Lastly, providing an alternative to basic decision support, more complex methods for conservation planning can be used to meet more comprehensive management goals, but spatial priorities are likely to differ (Chapter 5). When the goal includes explicitly managing for all species and threats, priority locations for actions are different than if prioritising management in species-rich areas. Trade-offs between threatened species management plans are inevitable, but examining the implications of different strategies may lead to better decisions.
My research provides four contributions to conservation research by focusing on decision support for threat management that reduces biodiversity decline. 1) Indirect threat maps, created by combining predicted distribution models of threatened species, indicate where action is needed for managing threats at the regional scale. 2) Decisions about where to manage threats are made by prioritising cost-effective actions and can be determined using accessible and commonly-used software. 3) Failing to consider that the success of management actions is likely to depend on what other actions have been undertaken will result in ineffective spending of limited funding or insufficient management of threats. 4) Both simpler and more complex conservation planning methods assist in choosing where to manage, with which actions, at least cost, but spatial priorities will differ.

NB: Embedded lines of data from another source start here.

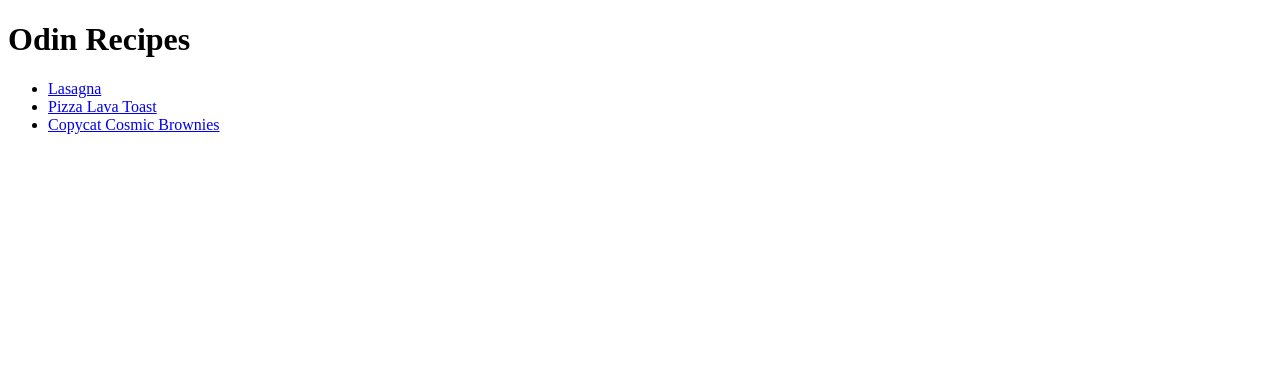
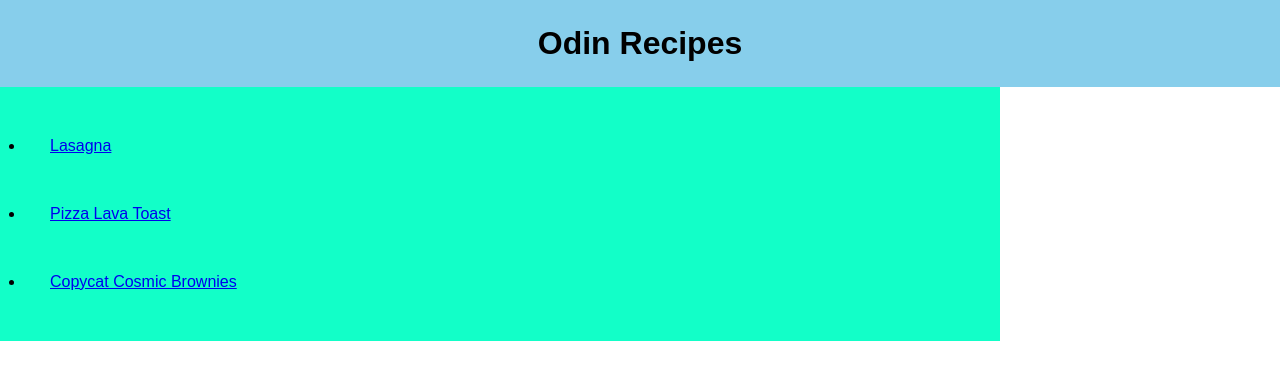
Before and after one commit to lcarlo23/odin-recipes, a plain HTML site: page index.html in a window 1280 px wide. Drawn offline with Linux system fonts and the light colour scheme.

Commit message:
Add styles.css

```diff
--- a/index.html
+++ b/index.html
@@ -3,6 +3,7 @@
 <head>
     <meta charset="UTF-8">
     <meta name="viewport" content="width=device-width, initial-scale=1.0">
+    <link rel="stylesheet" href="styles.css">
     <title>Odin Recipes</title>
 </head>
 <body>
--- /dev/null
+++ b/styles.css
@@ -0,0 +1,22 @@
+* {
+    margin: 0;
+    box-sizing: border-box;
+    font-family: Arial, Helvetica, sans-serif;
+}
+h1 {
+    background-color: skyblue;
+    margin: 0;
+    padding: 25px;
+    text-align: center;
+}
+
+ul {
+    padding: 25px;
+    background-color: rgb(18, 255, 200);
+    width: 1000px;
+}
+
+li {
+    padding: 25px;
+    margin-left: auto;
+}
```
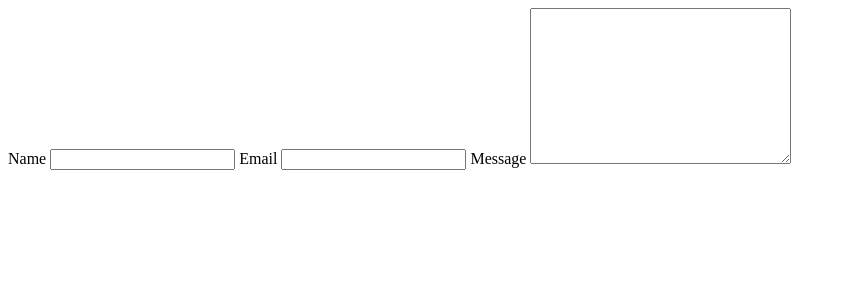
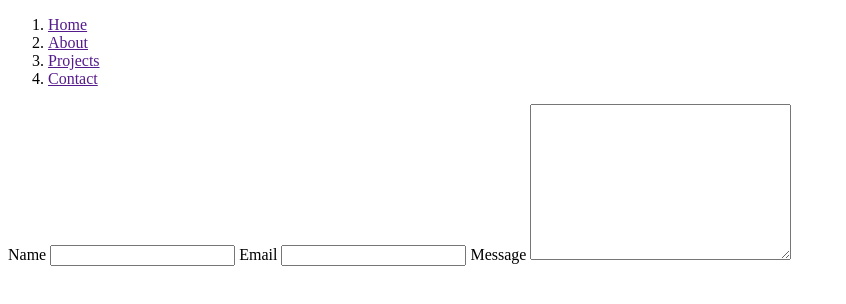
Before and after one commit to Zero-0X/Threejs_Portfolio_Website, a website with bundled scripts: page index.html in a window 1280 px wide. Shown: the whole page, without its empty margins (0-846 px from the left). Built offline with nearby package versions, Linux system fonts and the light colour scheme.

Commit message:
added basic nav bar section, including clases and IDs for later styling, will update to make the code more dry and to link properly to the matching pages

```diff
--- a/index.html
+++ b/index.html
@@ -9,6 +9,14 @@
 <body>
     <!-- header -->
     <!-- nav -->
+    <nav id="nav">
+        <ol class="ol">
+            <li class="home"><a href="">Home</a></li>
+            <li class="about"><a href="">About</a></li>
+            <li class="projects"><a href="">Projects</a></li>
+            <li class="contact"><a href="">Contact</a></li>
+        </ol>
+    </nav>
     <!-- contact page -->
     <form id="contact-form"></form>
         <label for="name">Name</label>
```
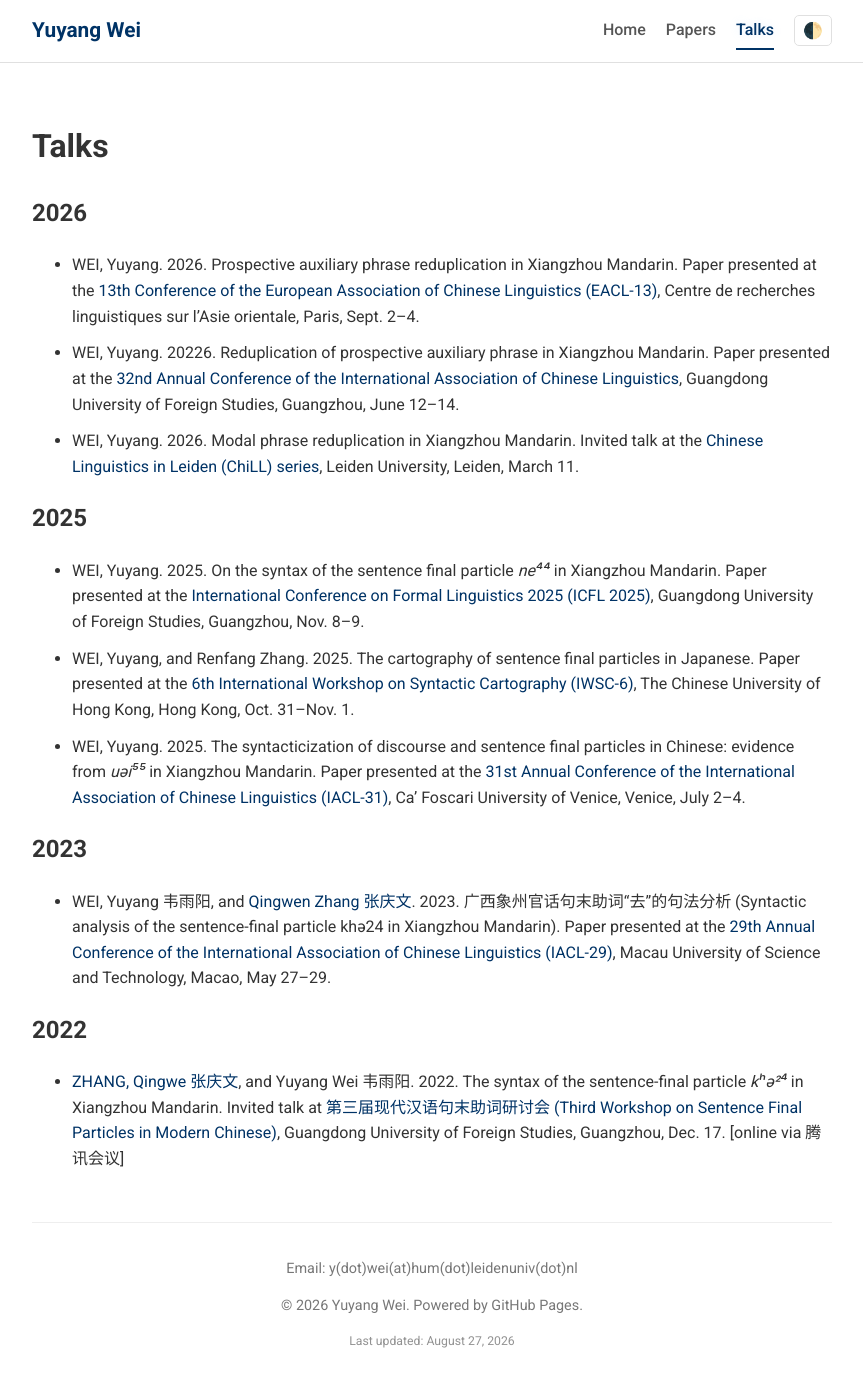
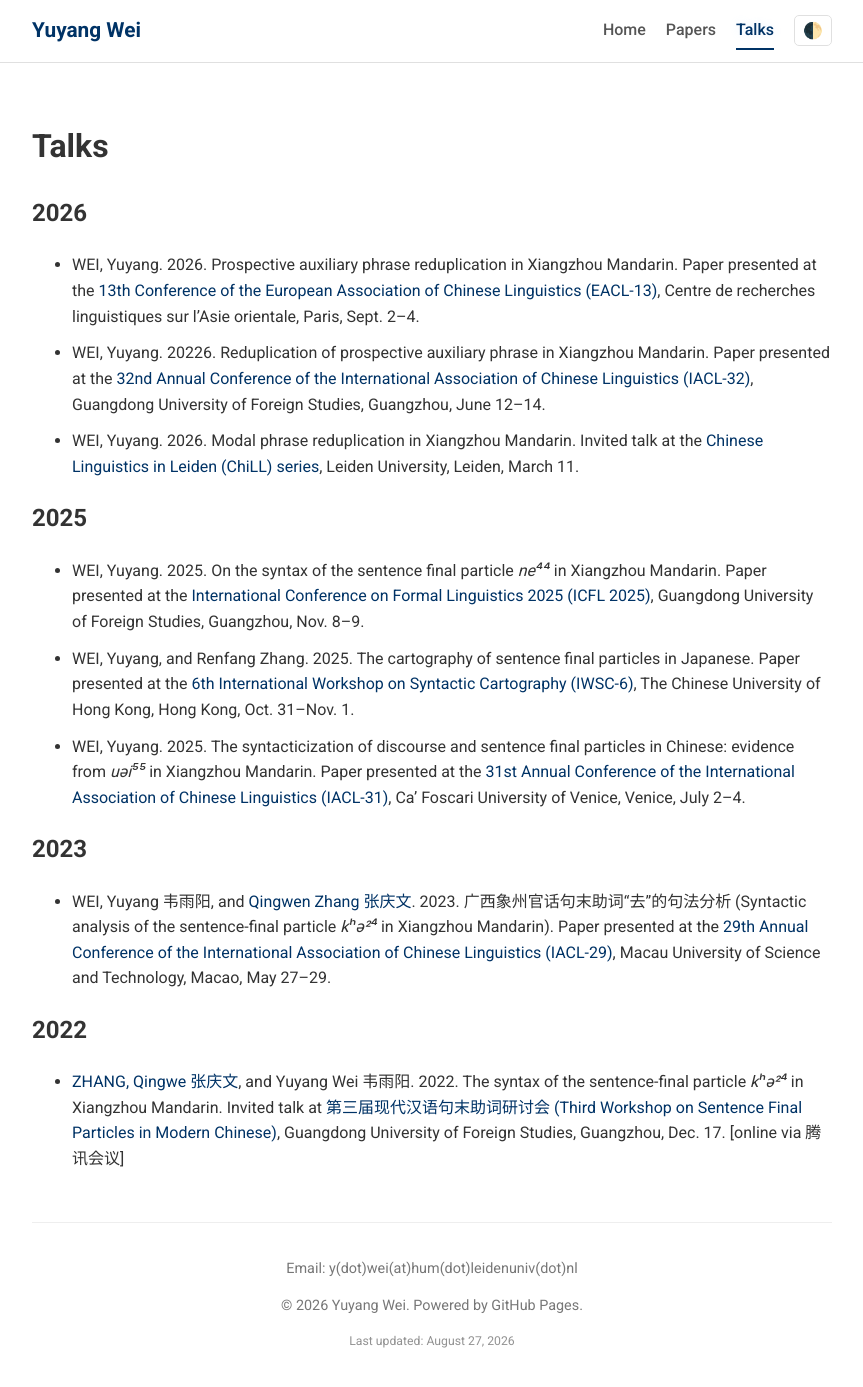
Before and after one commit to yuyang-wei/yuyang-wei.github.io, a Jekyll site: the page built from talks.md, in a window 1280 px wide and 1400 px high. Shown: the top 1387 px of the window, without its empty margins (208-1071 px from the left). Built offline with Jekyll 4.4.1, drawn with Linux system fonts in a browser that asks for light colours.

Commit message:
Fix typos and update conference details in talks.md

```diff
--- a/talks.md
+++ b/talks.md
@@ -8,8 +8,8 @@ permalink: /talks/
 
 ## 2026
 
-* WEI, Yuyang. 2026. Prospective auxiliary phrase reduplication in Xiangzhou Mandarin. Paper presented at the [13th Conference of the European Association of Chinese Linguistics (EACL-13)](https://eacl-13.sciencesconf.org/page/program_page?lang=en), Centre de recherches linguistiques sur l'Asie orientale, Paris, Sept. 2–4.
-* WEI, Yuyang. 20226. Reduplication of prospective auxiliary phrase in Xiangzhou Mandarin. Paper presented at the [32nd Annual Conference of the International Association of Chinese Linguistics](https://clal.gdufs.edu.cn/info/1036/7455.htm), Guangdong University of Foreign Studies, Guangzhou, June 12–14.
+* WEI, Yuyang. 2026. Prospective auxiliary phrase reduplication in Xiangzhou Mandarin. Paper presented at the [13th Conference of the European Association of Chinese Linguistics (EACL-13)](https://eacl-13.sciencesconf.org/page/program_page?lang=en), Centre de recherches linguistiques sur l’Asie orientale, Paris, Sept. 2–4.
+* WEI, Yuyang. 20226. Reduplication of prospective auxiliary phrase in Xiangzhou Mandarin. Paper presented at the [32nd Annual Conference of the International Association of Chinese Linguistics (IACL-32)](https://clal.gdufs.edu.cn/info/1036/7455.htm), Guangdong University of Foreign Studies, Guangzhou, June 12–14.
 * WEI, Yuyang. 2026. Modal phrase reduplication in Xiangzhou Mandarin. Invited talk at the [Chinese Linguistics in Leiden (ChiLL) series](https://www.universiteitleiden.nl/en/events/2026/03/modal-phrase-reduplication-in-xiangzhou-mandarin), Leiden University, Leiden, March 11.
 
 ## 2025
@@ -20,7 +20,7 @@ permalink: /talks/
 
 ## 2023
 
-* WEI, Yuyang 韦雨阳, and [Qingwen Zhang 张庆文](https://clal.gdufs.edu.cn/info/1272/1811.htm). 2023. 广西象州官话句末助词“去”的句法分析 (Syntactic analysis of the sentence-final particle khə24 in Xiangzhou Mandarin). Paper presented at the [29th Annual Conference of the International Association of Chinese Linguistics (IACL-29)](https://www.must.edu.mo/en/news/51676-article0527144247-e), Macau University of Science and Technology, Macao, May 27–29.
+* WEI, Yuyang 韦雨阳, and [Qingwen Zhang 张庆文](https://clal.gdufs.edu.cn/info/1272/1811.htm). 2023. 广西象州官话句末助词“去”的句法分析 (Syntactic analysis of the sentence-final particle _kʰə²⁴_ in Xiangzhou Mandarin). Paper presented at the [29th Annual Conference of the International Association of Chinese Linguistics (IACL-29)](https://www.must.edu.mo/en/news/51676-article0527144247-e), Macau University of Science and Technology, Macao, May 27–29.
 
 ## 2022
 
```
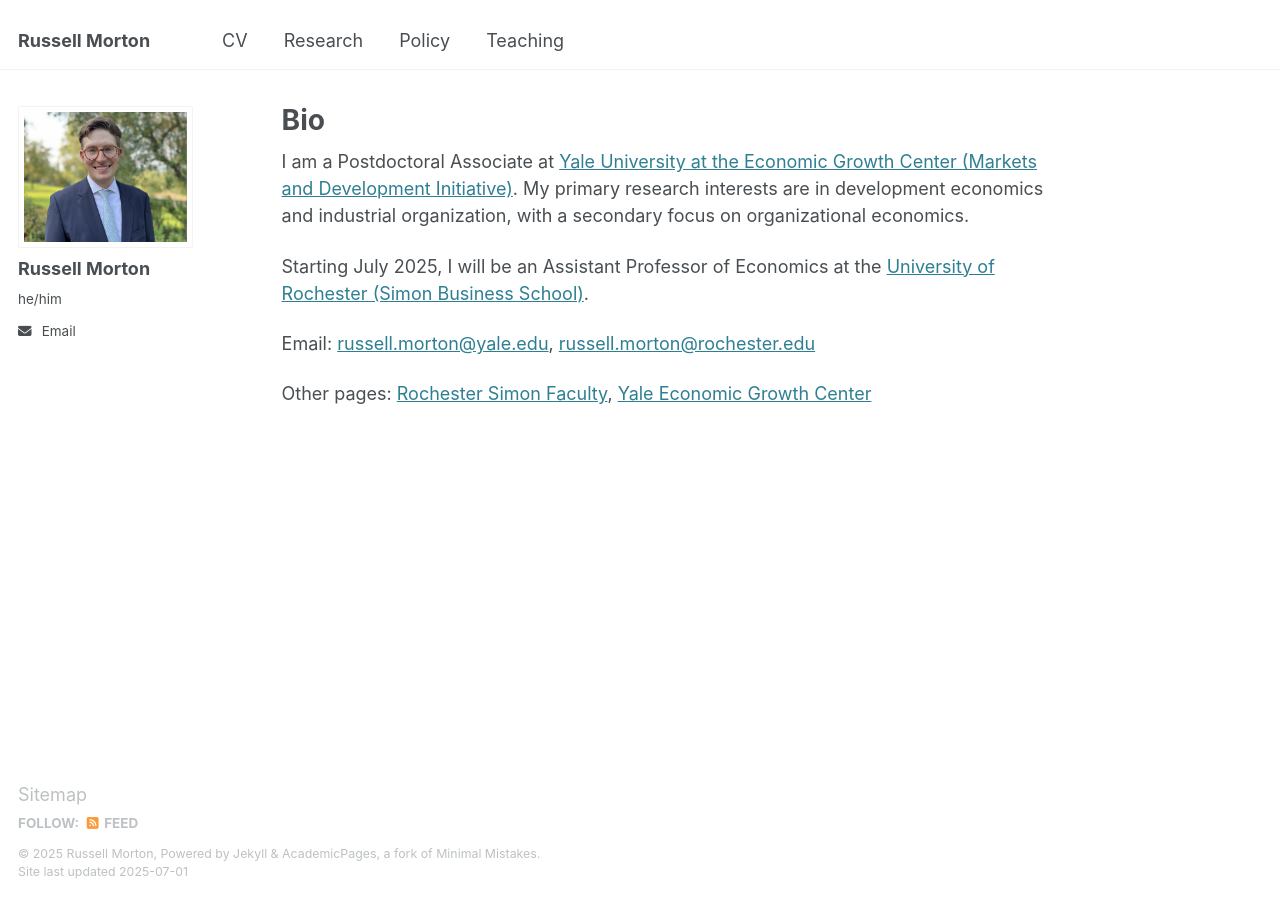
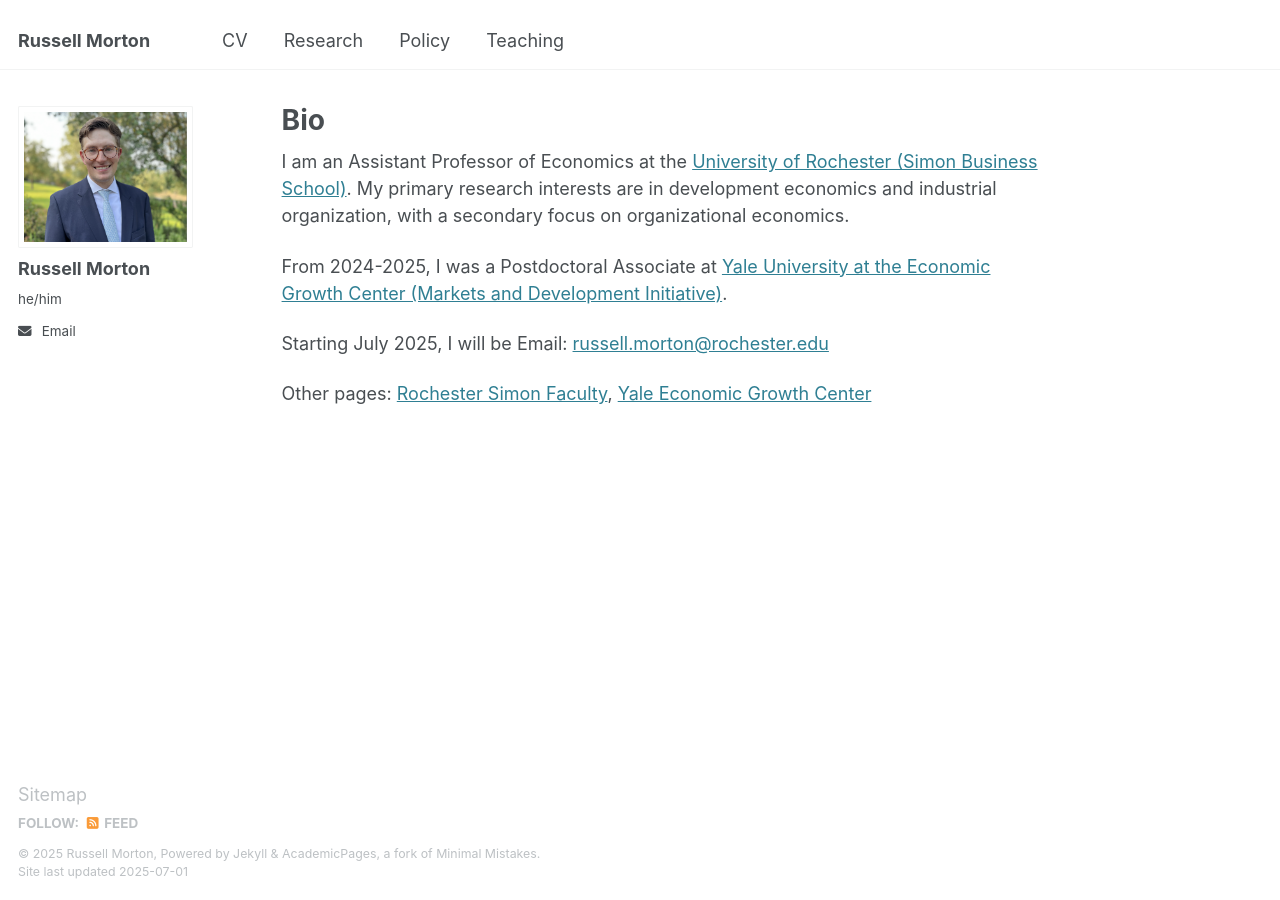
Before and after one commit to rpmorton/rpmorton.github.io, a Jekyll site: the page built from _pages/about.md, in a window 1280 px wide. Built offline with Jekyll 4.4.1, drawn with Linux system fonts in a browser that asks for light colours.

Commit message:
Update about.md

```diff
--- a/_pages/about.md
+++ b/_pages/about.md
@@ -7,10 +7,11 @@ redirect_from:
   - /about.html
 ---
 
-I am a Postdoctoral Associate at [Yale University at the Economic Growth Center (Markets and Development Initiative)](https://egc.yale.edu/initiatives/markets-and-development). My primary research interests are in development economics and industrial organization, with a secondary focus on organizational economics.
+I am an Assistant Professor of Economics at the [University of Rochester (Simon Business School)](https://simon.rochester.edu/). My primary research interests are in development economics and industrial organization, with a secondary focus on organizational economics.
 
-Starting July 2025, I will be an Assistant Professor of Economics at the [University of Rochester (Simon Business School)](https://simon.rochester.edu/).
+From 2024-2025, I was a Postdoctoral Associate at [Yale University at the Economic Growth Center (Markets and Development Initiative)](https://egc.yale.edu/initiatives/markets-and-development).
 
-Email: <a href="mailto:russell.morton@yale.edu">russell.morton@yale.edu</a>, <a href="mailto:russell.morton@rochester.edu">russell.morton@rochester.edu</a>
+Starting July 2025, I will be
+Email: <a href="mailto:russell.morton@rochester.edu">russell.morton@rochester.edu</a>
 
 Other pages: [Rochester Simon Faculty](https://platform.simon.rochester.edu/faculty/russell-morton), [Yale Economic Growth Center](https://egc.yale.edu/people/russell-morton)
```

In summary, my research shows that management priorities can be selected by combining threatened species distributions with the costs of abating threats. Transparently chosen management actions that are efficient in using limited resources may better lead to abating threats to biodiversity.